Referenced by
Citing PatentFiling datePublication dateApplicantTitle
US4640272 *Oct 11, 1983Feb 3, 1987Edward MonettSpringless diaphragms and method of producing same
US5295984 *Jun 26, 1992Mar 22, 1994Ultrafem, Inc.Vaginal discharge collection device and intravaginal drug delivery system
US5533989 *Sep 28, 1993Jul 9, 1996Sokoloff; Daniel O.Fluid shield
US6241846Jul 3, 1997Jun 5, 2001Ultrafem, Inc.Apparatus for manufacturing elastomeric articles
US6264638Mar 28, 1997Jul 24, 2001Ultrafem, Inc.Intravaginal drug delivery system and discharge collection device
US6796973Mar 21, 1994Sep 28, 2004Instead, Inc.Vaginal discharge collection device and intravaginal drug delivery system
WO1991008779A1 *Dec 7, 1990Jun 8, 1991Ultrafem LtdFeminine hygiene device
WO1994000168A1 *Jun 28, 1993Jan 6, 1994Ultrafem IncVaginal discharge collection and drug delivery device
Classifications
U.S. Classification128/837, 264/271.1, 156/185
International ClassificationA61F6/00, A61F6/08

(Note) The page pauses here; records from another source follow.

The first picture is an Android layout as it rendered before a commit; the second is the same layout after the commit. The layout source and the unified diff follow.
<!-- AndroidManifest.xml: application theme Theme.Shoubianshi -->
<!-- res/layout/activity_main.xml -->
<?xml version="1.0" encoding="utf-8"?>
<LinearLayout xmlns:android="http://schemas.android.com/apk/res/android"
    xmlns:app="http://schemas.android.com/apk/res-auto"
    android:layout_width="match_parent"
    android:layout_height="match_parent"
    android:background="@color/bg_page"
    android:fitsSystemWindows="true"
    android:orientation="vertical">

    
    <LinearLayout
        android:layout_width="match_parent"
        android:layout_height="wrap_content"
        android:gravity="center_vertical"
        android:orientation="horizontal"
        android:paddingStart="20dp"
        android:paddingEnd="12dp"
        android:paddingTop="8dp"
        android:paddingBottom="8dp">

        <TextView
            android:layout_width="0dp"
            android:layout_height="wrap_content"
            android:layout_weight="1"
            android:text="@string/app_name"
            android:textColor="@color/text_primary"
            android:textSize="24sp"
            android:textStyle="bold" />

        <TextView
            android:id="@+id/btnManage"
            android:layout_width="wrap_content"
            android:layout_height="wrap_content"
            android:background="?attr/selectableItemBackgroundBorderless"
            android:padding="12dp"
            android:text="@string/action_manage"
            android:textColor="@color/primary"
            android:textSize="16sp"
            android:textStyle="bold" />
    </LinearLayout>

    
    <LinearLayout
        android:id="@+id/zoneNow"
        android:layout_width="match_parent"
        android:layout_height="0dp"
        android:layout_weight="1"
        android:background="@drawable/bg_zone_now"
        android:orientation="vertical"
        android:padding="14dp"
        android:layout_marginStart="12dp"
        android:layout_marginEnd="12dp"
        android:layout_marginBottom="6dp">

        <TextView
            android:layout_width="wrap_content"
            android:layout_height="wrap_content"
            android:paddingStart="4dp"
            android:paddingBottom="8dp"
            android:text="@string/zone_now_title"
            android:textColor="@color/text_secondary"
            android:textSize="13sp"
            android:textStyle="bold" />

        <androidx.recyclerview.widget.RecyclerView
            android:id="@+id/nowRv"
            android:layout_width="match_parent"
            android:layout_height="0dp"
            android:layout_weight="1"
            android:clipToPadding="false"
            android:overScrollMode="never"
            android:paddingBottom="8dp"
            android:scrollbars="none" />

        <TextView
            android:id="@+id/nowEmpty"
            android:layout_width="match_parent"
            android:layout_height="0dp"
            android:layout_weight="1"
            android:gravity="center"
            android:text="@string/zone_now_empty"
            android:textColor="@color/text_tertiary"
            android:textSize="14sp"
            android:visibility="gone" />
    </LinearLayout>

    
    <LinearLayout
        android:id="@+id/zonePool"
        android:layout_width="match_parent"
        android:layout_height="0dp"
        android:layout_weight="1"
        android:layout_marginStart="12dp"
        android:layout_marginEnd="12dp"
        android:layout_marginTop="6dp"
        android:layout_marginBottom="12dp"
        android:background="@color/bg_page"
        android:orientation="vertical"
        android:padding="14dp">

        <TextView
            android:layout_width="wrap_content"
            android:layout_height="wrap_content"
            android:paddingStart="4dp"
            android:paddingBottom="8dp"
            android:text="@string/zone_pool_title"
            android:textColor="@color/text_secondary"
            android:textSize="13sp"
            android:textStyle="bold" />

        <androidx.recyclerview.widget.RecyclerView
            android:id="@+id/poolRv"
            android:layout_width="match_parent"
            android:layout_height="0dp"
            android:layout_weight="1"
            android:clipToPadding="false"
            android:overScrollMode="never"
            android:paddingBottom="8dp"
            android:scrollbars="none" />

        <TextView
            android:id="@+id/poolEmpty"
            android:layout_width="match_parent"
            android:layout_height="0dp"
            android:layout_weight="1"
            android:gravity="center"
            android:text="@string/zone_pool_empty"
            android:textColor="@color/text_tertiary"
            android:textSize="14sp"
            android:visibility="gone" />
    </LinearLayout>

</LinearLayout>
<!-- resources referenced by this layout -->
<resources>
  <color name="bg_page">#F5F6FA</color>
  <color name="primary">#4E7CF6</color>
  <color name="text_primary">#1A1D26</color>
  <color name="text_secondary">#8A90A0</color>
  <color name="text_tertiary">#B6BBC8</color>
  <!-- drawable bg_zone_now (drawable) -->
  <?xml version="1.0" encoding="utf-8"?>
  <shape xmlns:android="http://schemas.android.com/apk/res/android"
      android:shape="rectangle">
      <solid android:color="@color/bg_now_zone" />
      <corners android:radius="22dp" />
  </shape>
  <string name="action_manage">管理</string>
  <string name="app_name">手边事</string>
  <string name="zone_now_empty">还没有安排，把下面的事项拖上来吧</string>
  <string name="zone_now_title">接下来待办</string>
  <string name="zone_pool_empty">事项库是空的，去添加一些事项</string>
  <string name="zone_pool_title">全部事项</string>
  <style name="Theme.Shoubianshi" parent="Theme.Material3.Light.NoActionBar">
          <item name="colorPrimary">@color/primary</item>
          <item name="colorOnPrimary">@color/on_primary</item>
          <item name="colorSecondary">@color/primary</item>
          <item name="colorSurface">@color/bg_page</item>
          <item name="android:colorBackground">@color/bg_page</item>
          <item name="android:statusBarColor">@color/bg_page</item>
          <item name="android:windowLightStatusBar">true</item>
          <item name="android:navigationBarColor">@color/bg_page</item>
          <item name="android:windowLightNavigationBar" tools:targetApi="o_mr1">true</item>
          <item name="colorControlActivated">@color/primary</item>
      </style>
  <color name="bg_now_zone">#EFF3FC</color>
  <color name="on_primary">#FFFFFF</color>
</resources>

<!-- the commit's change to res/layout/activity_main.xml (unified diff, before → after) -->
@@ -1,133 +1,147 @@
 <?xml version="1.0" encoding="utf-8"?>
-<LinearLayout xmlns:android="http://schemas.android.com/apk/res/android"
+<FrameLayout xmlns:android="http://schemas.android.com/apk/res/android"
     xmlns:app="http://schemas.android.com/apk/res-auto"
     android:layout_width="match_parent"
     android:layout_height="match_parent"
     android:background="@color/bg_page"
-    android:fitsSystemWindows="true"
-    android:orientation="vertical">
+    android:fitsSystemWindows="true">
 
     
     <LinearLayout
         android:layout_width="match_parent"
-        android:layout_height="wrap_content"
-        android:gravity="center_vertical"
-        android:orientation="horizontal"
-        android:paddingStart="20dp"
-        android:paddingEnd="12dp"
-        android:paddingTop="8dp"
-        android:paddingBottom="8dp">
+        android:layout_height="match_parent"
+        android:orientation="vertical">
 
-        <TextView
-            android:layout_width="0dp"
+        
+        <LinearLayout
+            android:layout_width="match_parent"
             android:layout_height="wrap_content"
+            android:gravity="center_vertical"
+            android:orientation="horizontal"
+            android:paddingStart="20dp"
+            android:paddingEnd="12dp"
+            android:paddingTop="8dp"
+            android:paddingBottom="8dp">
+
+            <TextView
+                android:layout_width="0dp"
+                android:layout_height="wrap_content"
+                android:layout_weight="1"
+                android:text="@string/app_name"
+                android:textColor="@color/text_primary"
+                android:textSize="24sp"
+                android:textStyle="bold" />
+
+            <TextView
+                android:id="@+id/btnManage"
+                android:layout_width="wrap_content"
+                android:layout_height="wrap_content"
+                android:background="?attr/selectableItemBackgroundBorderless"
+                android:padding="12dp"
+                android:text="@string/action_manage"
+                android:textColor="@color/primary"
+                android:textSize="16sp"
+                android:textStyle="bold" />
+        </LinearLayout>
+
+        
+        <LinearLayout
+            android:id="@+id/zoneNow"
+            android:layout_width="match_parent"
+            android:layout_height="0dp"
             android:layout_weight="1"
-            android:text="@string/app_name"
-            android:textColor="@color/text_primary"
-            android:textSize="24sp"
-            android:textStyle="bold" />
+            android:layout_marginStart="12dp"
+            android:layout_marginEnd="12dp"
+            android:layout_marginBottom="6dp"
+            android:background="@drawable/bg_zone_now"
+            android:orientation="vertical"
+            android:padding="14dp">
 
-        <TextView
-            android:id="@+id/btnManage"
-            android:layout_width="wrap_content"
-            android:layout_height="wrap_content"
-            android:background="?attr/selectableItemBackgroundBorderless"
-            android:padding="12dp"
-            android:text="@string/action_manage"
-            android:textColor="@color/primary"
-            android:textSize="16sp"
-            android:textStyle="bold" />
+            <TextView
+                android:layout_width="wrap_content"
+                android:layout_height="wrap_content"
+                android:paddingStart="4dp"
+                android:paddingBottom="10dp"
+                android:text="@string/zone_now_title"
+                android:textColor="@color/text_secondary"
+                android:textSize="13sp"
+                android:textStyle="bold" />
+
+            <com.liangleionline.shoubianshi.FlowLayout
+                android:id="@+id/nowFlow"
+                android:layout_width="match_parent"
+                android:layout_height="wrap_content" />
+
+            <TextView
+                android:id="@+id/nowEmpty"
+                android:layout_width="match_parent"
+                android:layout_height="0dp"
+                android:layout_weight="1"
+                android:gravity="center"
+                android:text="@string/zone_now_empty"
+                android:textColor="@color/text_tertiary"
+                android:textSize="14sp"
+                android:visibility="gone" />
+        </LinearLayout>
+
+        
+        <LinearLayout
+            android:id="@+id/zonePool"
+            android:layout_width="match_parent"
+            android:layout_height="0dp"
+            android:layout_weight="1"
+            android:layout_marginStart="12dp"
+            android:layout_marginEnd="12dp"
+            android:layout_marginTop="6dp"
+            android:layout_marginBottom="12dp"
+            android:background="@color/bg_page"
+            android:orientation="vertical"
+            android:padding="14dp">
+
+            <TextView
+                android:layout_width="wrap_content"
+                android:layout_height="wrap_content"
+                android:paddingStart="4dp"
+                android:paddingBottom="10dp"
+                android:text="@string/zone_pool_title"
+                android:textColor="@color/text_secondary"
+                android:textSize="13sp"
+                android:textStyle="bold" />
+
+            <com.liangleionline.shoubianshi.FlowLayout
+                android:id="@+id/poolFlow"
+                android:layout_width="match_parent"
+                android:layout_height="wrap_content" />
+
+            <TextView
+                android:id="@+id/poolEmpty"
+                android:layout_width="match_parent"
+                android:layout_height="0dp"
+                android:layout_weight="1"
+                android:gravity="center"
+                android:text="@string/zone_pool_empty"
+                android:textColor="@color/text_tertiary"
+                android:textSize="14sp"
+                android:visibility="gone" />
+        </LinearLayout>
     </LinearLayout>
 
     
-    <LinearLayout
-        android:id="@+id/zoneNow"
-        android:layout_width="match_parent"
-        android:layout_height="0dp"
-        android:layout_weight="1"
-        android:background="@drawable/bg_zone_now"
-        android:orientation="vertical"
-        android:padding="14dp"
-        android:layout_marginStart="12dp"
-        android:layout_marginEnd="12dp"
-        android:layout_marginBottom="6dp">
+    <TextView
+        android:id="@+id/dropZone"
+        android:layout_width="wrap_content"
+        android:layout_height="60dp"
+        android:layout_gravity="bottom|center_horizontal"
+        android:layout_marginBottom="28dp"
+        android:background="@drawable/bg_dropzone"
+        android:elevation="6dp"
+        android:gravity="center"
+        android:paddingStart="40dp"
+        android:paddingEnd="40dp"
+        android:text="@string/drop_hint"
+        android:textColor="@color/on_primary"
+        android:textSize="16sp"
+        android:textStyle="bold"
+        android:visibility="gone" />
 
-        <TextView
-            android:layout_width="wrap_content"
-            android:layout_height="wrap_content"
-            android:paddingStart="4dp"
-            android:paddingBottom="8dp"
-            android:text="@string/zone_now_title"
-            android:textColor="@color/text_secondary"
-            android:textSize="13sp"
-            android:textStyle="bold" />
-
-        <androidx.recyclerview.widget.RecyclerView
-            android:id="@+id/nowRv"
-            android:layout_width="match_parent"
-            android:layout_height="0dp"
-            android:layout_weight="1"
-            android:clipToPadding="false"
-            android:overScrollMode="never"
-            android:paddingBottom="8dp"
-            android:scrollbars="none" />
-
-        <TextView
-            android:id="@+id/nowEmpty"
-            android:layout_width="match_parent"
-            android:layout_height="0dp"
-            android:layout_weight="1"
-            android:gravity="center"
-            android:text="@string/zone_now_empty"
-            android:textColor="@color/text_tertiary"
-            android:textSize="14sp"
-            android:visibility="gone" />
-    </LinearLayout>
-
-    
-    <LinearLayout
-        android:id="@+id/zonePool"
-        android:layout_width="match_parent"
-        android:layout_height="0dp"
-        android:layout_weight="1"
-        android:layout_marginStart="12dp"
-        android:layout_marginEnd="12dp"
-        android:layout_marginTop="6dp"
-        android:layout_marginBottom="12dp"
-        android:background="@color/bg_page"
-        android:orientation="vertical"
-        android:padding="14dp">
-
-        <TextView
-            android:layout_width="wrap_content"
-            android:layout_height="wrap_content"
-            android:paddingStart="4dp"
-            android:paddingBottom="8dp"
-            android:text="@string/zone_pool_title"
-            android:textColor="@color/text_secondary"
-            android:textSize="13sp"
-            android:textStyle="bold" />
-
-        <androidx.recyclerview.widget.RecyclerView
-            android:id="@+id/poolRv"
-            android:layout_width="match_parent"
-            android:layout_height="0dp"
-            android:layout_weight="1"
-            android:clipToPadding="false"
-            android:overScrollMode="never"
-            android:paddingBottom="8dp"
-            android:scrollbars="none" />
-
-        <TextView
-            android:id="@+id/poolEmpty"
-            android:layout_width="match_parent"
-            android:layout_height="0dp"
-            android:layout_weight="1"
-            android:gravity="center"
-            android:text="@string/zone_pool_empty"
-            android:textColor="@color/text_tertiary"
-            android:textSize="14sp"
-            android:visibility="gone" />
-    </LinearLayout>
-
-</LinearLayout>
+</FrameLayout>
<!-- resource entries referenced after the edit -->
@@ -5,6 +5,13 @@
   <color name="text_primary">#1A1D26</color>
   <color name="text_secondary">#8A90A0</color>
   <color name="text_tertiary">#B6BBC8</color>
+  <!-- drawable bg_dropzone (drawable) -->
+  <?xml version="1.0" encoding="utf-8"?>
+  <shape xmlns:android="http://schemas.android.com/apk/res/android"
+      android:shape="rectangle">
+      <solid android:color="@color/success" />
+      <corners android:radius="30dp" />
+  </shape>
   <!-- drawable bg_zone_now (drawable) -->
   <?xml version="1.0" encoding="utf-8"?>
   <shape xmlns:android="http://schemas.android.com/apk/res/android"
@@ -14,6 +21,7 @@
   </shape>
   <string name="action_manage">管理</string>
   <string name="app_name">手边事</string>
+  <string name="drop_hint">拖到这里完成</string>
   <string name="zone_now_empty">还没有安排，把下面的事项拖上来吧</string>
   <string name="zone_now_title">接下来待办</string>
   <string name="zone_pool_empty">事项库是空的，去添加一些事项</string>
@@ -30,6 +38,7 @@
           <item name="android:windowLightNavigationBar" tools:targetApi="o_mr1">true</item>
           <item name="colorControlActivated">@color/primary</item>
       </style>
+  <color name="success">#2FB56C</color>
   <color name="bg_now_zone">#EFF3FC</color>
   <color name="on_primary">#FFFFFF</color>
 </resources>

Cooperative ClassificationA61F6/08
European ClassificationA61F6/08